Task data:
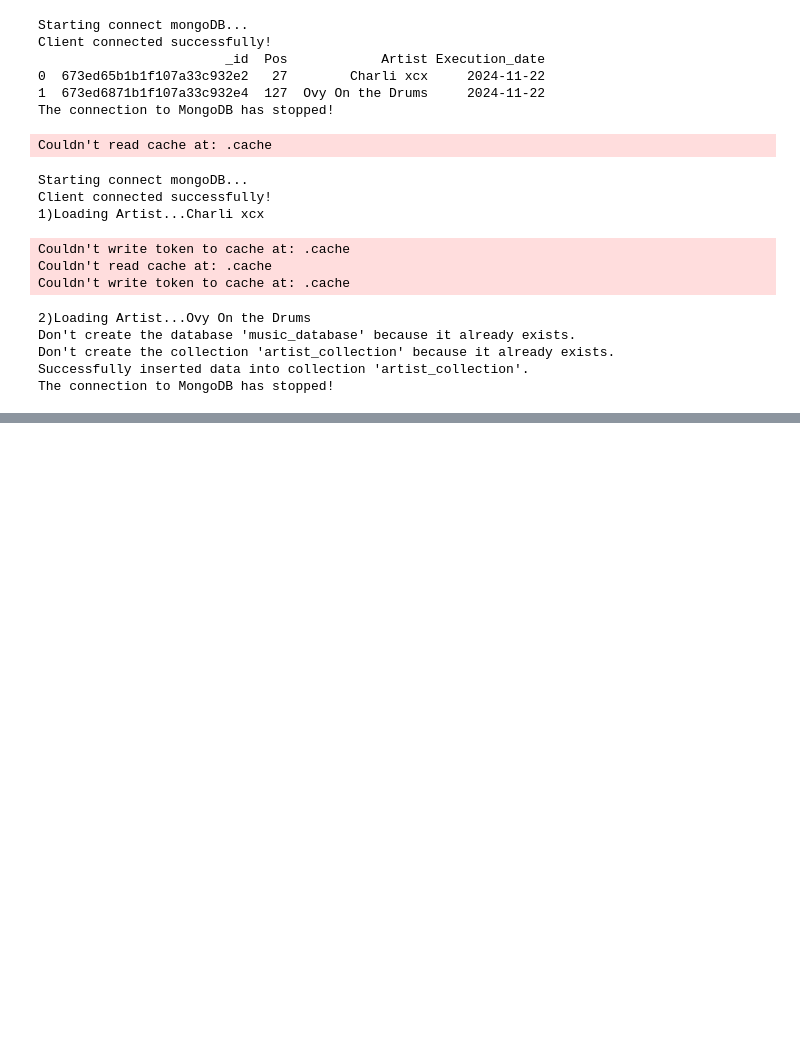
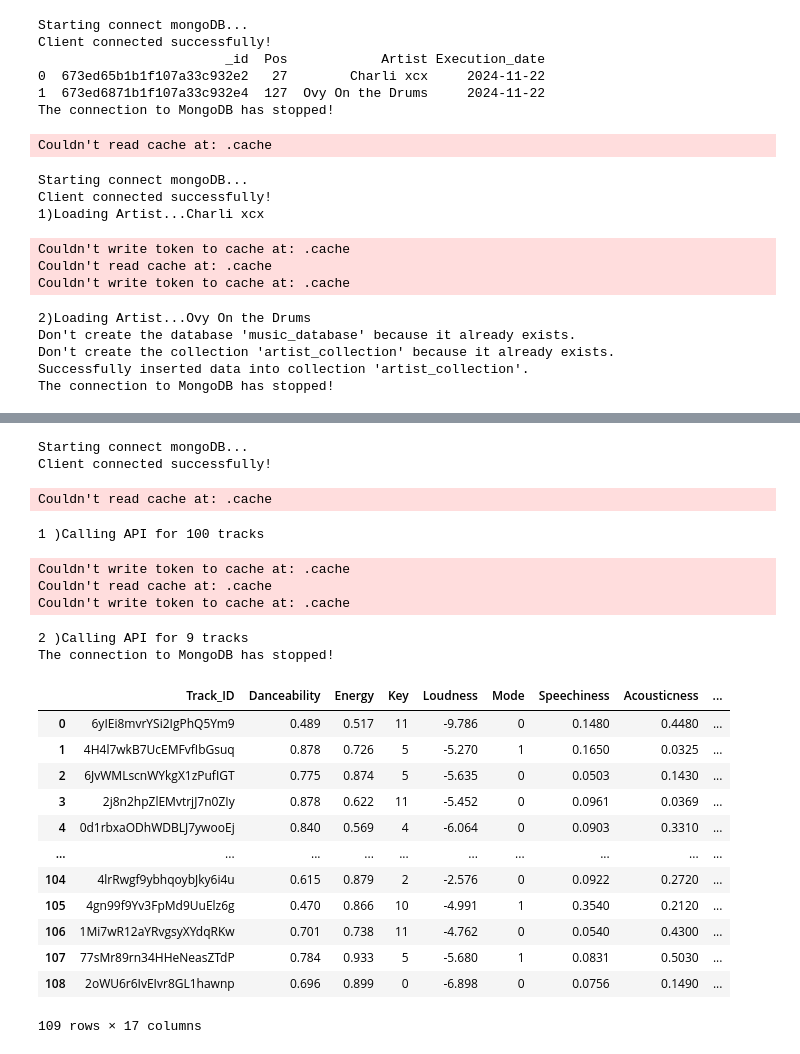
Before and after one commit to mjngxwnj/Big-Data-for-Music-Recommendation-System, a Jupyter notebook: notebook/test.ipynb, the cells around one changed output, grey strips where cells are left out. Cells and saved outputs as stored; diff of their text form; code cells hidden in the pictures; blank space fills up the shorter version.

```diff
--- a/notebook/test.ipynb
+++ b/notebook/test.ipynb
@@ -266,8 +266,8 @@ def get_sparkSession(appName: str, master: str = 'local'):
                .set("spark.executor.cores", "2") \
                .set("spark.sql.shuffle.partitions", "4") \
                .set("spark.sql.legacy.timeParserPolicy", "LEGACY") \
-               .set("spark.jars.packages", "org.mongodb.spark:mongo-spark-connector_2.12:10.4.0")
-               #.set("spark.jars.packages", "net.snowflake:spark-snowflake_2.12:2.12.0-spark_3.4")
+               .set("spark.jars.packages", "org.mongodb.spark:mongo-spark-connector_2.12:10.4.0") \
+               .set("spark.jars.packages", "net.snowflake:spark-snowflake_2.12:2.12.0-spark_3.4")
 
     #               .set("spark.executor.instances", "2") \
     #create Spark Session
@@ -286,7 +286,7 @@ def get_sparkSession(appName: str, master: str = 'local'):
 
 
 """ Read data from mongoDB. """
-def read_mongoDB(spark: SparkSession, database_name: str, collection_name: str, chunk_params: list = None,
+def read_mongoDB(spark: SparkSession, database_name: str, collection_name: str, query: dict = None,
                  schema: StructType = None, username: str = 'huynhthuan', password: str = 'password',
                  host: str = 'mongo', port: str = 27017) -> pyspark.sql.DataFrame:
 
@@ -294,8 +294,8 @@ def read_mongoDB(spark: SparkSession, database_name: str, collection_name: str,
     if not isinstance(spark, SparkSession):
         raise TypeError("spark must be a SparkSession!")
 
-    if chunk_params is not None and not isinstance(chunk_params, list):
-        raise TypeError("chunk_params must be a dict!")
+    if query is not None and not isinstance(query, dict):
+        raise TypeError("query must be a dict!")
 
     if schema is not None and not isinstance(schema, StructType):
         raise TypeError("schema must be a StructType!")
@@ -341,7 +341,7 @@ def read_HDFS(spark: SparkSession, HDFS_dir: str, file_type: str) -> pyspark.sql
 
 
 """ Write data into HDFS. """
-def write_HDFS(spark: SparkSession, data: pyspark.sql.DataFrame, direct: str, file_type: str, partition_key: str = None):
+def write_HDFS(spark: SparkSession, data: pyspark.sql.DataFrame, direct: str, file_type: str, partition: str):
     #check params
     if not isinstance(spark, SparkSession):
         raise TypeError("spark must be a SparkSession!")
@@ -357,17 +357,18 @@ def write_HDFS(spark: SparkSession, data: pyspark.sql.DataFrame, direct: str, fi
 
     #write data
     try:
-        if partition_key is not None:
+        if partition is not None:
             data.write.format(file_type) \
                       .option('header', 'true') \
                       .mode('append') \
-                      .partitionBy(partition_key) \
+                      .partitionBy('Execution_date') \
                       .save(HDFS_path)
         else:
             data.write.format(file_type) \
                       .option('header', 'true') \
                       .mode('append') \
                       .save(HDFS_path)
+
         print(f"Successfully uploaded '{table_name}' into HDFS.")
 
     except Exception as e:
@@ -841,6 +859,6 @@ Successfully stopped Spark Session!
 # %%
 from pyspark.sql.functions import col
 with get_sparkSession('test') as spark:
-    d = read_HDFS(spark, HDFS_dir = 'gold_data/fact_track', file_type = 'parquet')
-    d.show()
+    a = read_HDFS(spark, HDFS_dir = 'bronze_data/bronze_track_feature', file_type = 'parquet')
+    a.filter(a['Execution_date'] == "2024-11-25").show()
 # %% [output]
@@ -1320,7 +1306,8 @@ def crawl_album_track(dfAlbum: pd.DataFrame):
 with mongoDB_client(username = 'huynhthuan', password = 'password') as client:
     client_operations = mongoDB_operations(client)
     daily_artist_data = client_operations.read_data(database_name = 'music_database', collection_name = 'artist_collection', query = {'Execution_date': "2024-11-23"})
-    daily_album_data, daily_track_data = crawl_album_track(daily_artist_data)
-    print(daily_album_data)
-    print(daily_track_data)
+    daily_album_data, daily_track_data = getAlbumData(daily_artist_data, "2024-11-23")
+
+    #client_operations.insert_data(database_name = 'music_database', collection_name = 'album_collection', data = daily_album_data, )
+daily_album_data
 # %% [output]
@@ -1330,0 +1400,30 @@ TypeError: crawl_album_track() missing 1 required positional argument: 'dfAlbum'
+# %%
+with mongoDB_client(username = 'huynhthuan', password = 'password') as client:
+    client_operations = mongoDB_operations(client)
+    daily_track_data = client_operations.read_data(database_name = 'music_database', collection_name = 'track_collection', query = {'Execution_date': "2024-11-23"})
+    daily_track_feature_data = crawl_track_feature(daily_track_data, "2024-11-23")
+
+daily_track_feature_data
+# %% [output]
+Starting connect mongoDB...
+Client connected successfully!
+Couldn't read cache at: .cache
+1 )Calling API for 100 tracks
+Couldn't write token to cache at: .cache
+Couldn't read cache at: .cache
+Couldn't write token to cache at: .cache
+2 )Calling API for 9 tracks
+The connection to MongoDB has stopped!
+|  | Track_ID | Danceability | Energy | Key | Loudness | Mode | Speechiness | Acousticness | ... |
+| 0 | 6yIEi8mvrYSi2IgPhQ5Ym9 | 0.489 | 0.517 | 11 | -9.786 | 0 | 0.1480 | 0.4480 | ... |
+| 1 | 4H4l7wkB7UcEMFvfIbGsuq | 0.878 | 0.726 | 5 | -5.270 | 1 | 0.1650 | 0.0325 | ... |
+| 2 | 6JvWMLscnWYkgX1zPufIGT | 0.775 | 0.874 | 5 | -5.635 | 0 | 0.0503 | 0.1430 | ... |
+| 3 | 2j8n2hpZlEMvtrjJ7n0ZIy | 0.878 | 0.622 | 11 | -5.452 | 0 | 0.0961 | 0.0369 | ... |
+| 4 | 0d1rbxaODhWDBLJ7ywooEj | 0.840 | 0.569 | 4 | -6.064 | 0 | 0.0903 | 0.3310 | ... |
+| ... | ... | ... | ... | ... | ... | ... | ... | ... | ... |
+| 104 | 4lrRwgf9ybhqoybJky6i4u | 0.615 | 0.879 | 2 | -2.576 | 0 | 0.0922 | 0.2720 | ... |
+| 105 | 4gn99f9Yv3FpMd9UuElz6g | 0.470 | 0.866 | 10 | -4.991 | 1 | 0.3540 | 0.2120 | ... |
+| 106 | 1Mi7wR12aYRvgsyXYdqRKw | 0.701 | 0.738 | 11 | -4.762 | 0 | 0.0540 | 0.4300 | ... |
+| 107 | 77sMr89rn34HHeNeasZTdP | 0.784 | 0.933 | 5 | -5.680 | 1 | 0.0831 | 0.5030 | ... |
+| 108 | 2oWU6r6IvEIvr8GL1hawnp | 0.696 | 0.899 | 0 | -6.898 | 0 | 0.0756 | 0.1490 | ... |
+109 rows × 17 columns
```
Also changed, not shown: parts of 7 cells of this notebook, 13 other files.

What to work on: Using the entries above, state how many lines include the word "None", with no other words.

Written solution: 9